What the task requires - Your task is to reproduce the entries below word for word.

Records shown -
_ _ _
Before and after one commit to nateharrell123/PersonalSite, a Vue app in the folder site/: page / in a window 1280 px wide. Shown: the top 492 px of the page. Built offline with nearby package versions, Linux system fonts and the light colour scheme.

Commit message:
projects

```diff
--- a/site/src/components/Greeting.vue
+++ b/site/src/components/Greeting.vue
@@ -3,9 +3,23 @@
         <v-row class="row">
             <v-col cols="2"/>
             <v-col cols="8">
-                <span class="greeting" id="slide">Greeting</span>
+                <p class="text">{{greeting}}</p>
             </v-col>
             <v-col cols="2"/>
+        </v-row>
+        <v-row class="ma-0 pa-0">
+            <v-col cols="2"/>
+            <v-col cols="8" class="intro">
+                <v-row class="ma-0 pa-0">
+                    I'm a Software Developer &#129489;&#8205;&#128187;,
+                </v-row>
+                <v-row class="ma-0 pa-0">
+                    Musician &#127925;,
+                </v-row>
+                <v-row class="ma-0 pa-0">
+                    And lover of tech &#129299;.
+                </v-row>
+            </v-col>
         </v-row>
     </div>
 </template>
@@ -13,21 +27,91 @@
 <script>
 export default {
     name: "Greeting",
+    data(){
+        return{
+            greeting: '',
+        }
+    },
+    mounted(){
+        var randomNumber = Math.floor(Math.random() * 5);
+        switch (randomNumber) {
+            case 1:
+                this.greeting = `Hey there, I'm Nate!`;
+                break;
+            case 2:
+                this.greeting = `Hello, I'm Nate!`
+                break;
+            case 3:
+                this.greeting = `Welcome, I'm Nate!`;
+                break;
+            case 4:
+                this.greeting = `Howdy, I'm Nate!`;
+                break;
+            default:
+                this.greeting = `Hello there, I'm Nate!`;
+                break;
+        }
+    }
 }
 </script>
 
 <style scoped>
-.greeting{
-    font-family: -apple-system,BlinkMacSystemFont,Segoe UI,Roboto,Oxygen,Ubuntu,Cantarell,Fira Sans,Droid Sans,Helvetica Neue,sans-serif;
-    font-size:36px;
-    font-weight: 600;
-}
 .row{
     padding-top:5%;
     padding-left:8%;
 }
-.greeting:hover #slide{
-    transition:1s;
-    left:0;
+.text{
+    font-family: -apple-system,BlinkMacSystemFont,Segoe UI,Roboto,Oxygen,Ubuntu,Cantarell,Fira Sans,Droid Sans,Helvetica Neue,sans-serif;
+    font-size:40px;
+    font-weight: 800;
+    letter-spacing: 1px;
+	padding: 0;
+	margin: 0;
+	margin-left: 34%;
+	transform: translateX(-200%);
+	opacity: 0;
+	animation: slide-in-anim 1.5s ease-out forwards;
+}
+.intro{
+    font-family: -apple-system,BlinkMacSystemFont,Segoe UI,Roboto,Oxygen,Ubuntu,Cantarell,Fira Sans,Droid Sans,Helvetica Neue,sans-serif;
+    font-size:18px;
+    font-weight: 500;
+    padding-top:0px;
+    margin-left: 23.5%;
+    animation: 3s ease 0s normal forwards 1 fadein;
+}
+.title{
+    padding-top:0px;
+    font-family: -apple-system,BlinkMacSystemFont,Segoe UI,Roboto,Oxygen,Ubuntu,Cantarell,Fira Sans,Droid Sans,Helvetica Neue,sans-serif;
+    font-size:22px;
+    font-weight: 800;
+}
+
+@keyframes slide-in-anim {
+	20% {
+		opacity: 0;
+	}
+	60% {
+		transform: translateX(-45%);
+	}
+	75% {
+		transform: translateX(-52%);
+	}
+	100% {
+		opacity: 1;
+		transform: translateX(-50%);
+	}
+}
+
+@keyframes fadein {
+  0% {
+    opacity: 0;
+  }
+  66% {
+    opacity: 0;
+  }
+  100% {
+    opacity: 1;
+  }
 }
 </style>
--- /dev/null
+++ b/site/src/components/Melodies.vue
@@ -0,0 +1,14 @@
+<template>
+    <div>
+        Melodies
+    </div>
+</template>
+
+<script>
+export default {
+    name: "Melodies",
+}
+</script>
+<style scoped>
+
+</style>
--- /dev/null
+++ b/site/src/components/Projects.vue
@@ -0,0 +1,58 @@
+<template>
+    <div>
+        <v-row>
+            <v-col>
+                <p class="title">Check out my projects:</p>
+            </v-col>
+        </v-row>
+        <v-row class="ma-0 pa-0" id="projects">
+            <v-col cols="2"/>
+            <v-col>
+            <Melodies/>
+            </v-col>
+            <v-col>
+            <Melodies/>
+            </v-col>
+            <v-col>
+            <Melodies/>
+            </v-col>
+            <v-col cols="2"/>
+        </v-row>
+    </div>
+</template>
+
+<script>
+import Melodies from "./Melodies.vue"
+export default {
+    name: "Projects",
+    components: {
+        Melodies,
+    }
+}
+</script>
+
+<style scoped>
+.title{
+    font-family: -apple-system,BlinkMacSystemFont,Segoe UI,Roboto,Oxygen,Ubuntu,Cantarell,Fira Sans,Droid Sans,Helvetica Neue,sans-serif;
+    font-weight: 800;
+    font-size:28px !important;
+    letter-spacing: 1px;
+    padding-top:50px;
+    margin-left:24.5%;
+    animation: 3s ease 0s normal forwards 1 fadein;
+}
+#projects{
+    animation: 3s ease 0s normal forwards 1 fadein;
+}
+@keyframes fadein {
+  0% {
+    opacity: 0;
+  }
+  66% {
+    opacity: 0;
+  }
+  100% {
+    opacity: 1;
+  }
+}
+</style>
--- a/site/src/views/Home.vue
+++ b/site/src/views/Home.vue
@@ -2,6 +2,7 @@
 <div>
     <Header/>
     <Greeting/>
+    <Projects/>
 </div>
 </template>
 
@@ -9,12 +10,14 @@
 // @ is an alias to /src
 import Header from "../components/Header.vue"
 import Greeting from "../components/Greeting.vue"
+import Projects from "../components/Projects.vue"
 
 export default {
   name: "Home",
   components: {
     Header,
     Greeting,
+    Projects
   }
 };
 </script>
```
_ _ _
Answer for the task -
Before and after one commit to nateharrell123/PersonalSite, a Vue app in the folder site/: page / in a window 1280 px wide. Shown: the top 492 px of the page. Built offline with nearby package versions, Linux system fonts and the light colour scheme.

Commit message:
projects

```diff
--- a/site/src/components/Greeting.vue
+++ b/site/src/components/Greeting.vue
@@ -3,9 +3,23 @@
         <v-row class="row">
             <v-col cols="2"/>
             <v-col cols="8">
-                <span class="greeting" id="slide">Greeting</span>
+                <p class="text">{{greeting}}</p>
             </v-col>
             <v-col cols="2"/>
+        </v-row>
+        <v-row class="ma-0 pa-0">
+            <v-col cols="2"/>
+            <v-col cols="8" class="intro">
+                <v-row class="ma-0 pa-0">
+                    I'm a Software Developer &#129489;&#8205;&#128187;,
+                </v-row>
+                <v-row class="ma-0 pa-0">
+                    Musician &#127925;,
+                </v-row>
+                <v-row class="ma-0 pa-0">
+                    And lover of tech &#129299;.
+                </v-row>
+            </v-col>
         </v-row>
     </div>
 </template>
@@ -13,21 +27,91 @@
 <script>
 export default {
     name: "Greeting",
+    data(){
+        return{
+            greeting: '',
+        }
+    },
+    mounted(){
+        var randomNumber = Math.floor(Math.random() * 5);
+        switch (randomNumber) {
+            case 1:
+                this.greeting = `Hey there, I'm Nate!`;
+                break;
+            case 2:
+                this.greeting = `Hello, I'm Nate!`
+                break;
+            case 3:
+                this.greeting = `Welcome, I'm Nate!`;
+                break;
+            case 4:
+                this.greeting = `Howdy, I'm Nate!`;
+                break;
+            default:
+                this.greeting = `Hello there, I'm Nate!`;
+                break;
+        }
+    }
 }
 </script>
 
 <style scoped>
-.greeting{
-    font-family: -apple-system,BlinkMacSystemFont,Segoe UI,Roboto,Oxygen,Ubuntu,Cantarell,Fira Sans,Droid Sans,Helvetica Neue,sans-serif;
-    font-size:36px;
-    font-weight: 600;
-}
 .row{
     padding-top:5%;
     padding-left:8%;
 }
-.greeting:hover #slide{
-    transition:1s;
-    left:0;
+.text{
+    font-family: -apple-system,BlinkMacSystemFont,Segoe UI,Roboto,Oxygen,Ubuntu,Cantarell,Fira Sans,Droid Sans,Helvetica Neue,sans-serif;
+    font-size:40px;
+    font-weight: 800;
+    letter-spacing: 1px;
+	padding: 0;
+	margin: 0;
+	margin-left: 34%;
+	transform: translateX(-200%);
+	opacity: 0;
+	animation: slide-in-anim 1.5s ease-out forwards;
+}
+.intro{
+    font-family: -apple-system,BlinkMacSystemFont,Segoe UI,Roboto,Oxygen,Ubuntu,Cantarell,Fira Sans,Droid Sans,Helvetica Neue,sans-serif;
+    font-size:18px;
+    font-weight: 500;
+    padding-top:0px;
+    margin-left: 23.5%;
+    animation: 3s ease 0s normal forwards 1 fadein;
+}
+.title{
+    padding-top:0px;
+    font-family: -apple-system,BlinkMacSystemFont,Segoe UI,Roboto,Oxygen,Ubuntu,Cantarell,Fira Sans,Droid Sans,Helvetica Neue,sans-serif;
+    font-size:22px;
+    font-weight: 800;
+}
+
+@keyframes slide-in-anim {
+	20% {
+		opacity: 0;
+	}
+	60% {
+		transform: translateX(-45%);
+	}
+	75% {
+		transform: translateX(-52%);
+	}
+	100% {
+		opacity: 1;
+		transform: translateX(-50%);
+	}
+}
+
+@keyframes fadein {
+  0% {
+    opacity: 0;
+  }
+  66% {
+    opacity: 0;
+  }
+  100% {
+    opacity: 1;
+  }
 }
 </style>
--- /dev/null
+++ b/site/src/components/Melodies.vue
@@ -0,0 +1,14 @@
+<template>
+    <div>
+        Melodies
+    </div>
+</template>
+
+<script>
+export default {
+    name: "Melodies",
+}
+</script>
+<style scoped>
+
+</style>
--- /dev/null
+++ b/site/src/components/Projects.vue
@@ -0,0 +1,58 @@
+<template>
+    <div>
+        <v-row>
+            <v-col>
+                <p class="title">Check out my projects:</p>
+            </v-col>
+        </v-row>
+        <v-row class="ma-0 pa-0" id="projects">
+            <v-col cols="2"/>
+            <v-col>
+            <Melodies/>
+            </v-col>
+            <v-col>
+            <Melodies/>
+            </v-col>
+            <v-col>
+            <Melodies/>
+            </v-col>
+            <v-col cols="2"/>
+        </v-row>
+    </div>
+</template>
+
+<script>
+import Melodies from "./Melodies.vue"
+export default {
+    name: "Projects",
+    components: {
+        Melodies,
+    }
+}
+</script>
+
+<style scoped>
+.title{
+    font-family: -apple-system,BlinkMacSystemFont,Segoe UI,Roboto,Oxygen,Ubuntu,Cantarell,Fira Sans,Droid Sans,Helvetica Neue,sans-serif;
+    font-weight: 800;
+    font-size:28px !important;
+    letter-spacing: 1px;
+    padding-top:50px;
+    margin-left:24.5%;
+    animation: 3s ease 0s normal forwards 1 fadein;
+}
+#projects{
+    animation: 3s ease 0s normal forwards 1 fadein;
+}
+@keyframes fadein {
+  0% {
+    opacity: 0;
+  }
+  66% {
+    opacity: 0;
+  }
+  100% {
+    opacity: 1;
+  }
+}
+</style>
--- a/site/src/views/Home.vue
+++ b/site/src/views/Home.vue
@@ -2,6 +2,7 @@
 <div>
     <Header/>
     <Greeting/>
+    <Projects/>
 </div>
 </template>
 
@@ -9,12 +10,14 @@
 // @ is an alias to /src
 import Header from "../components/Header.vue"
 import Greeting from "../components/Greeting.vue"
+import Projects from "../components/Projects.vue"
 
 export default {
   name: "Home",
   components: {
     Header,
     Greeting,
+    Projects
   }
 };
 </script>
```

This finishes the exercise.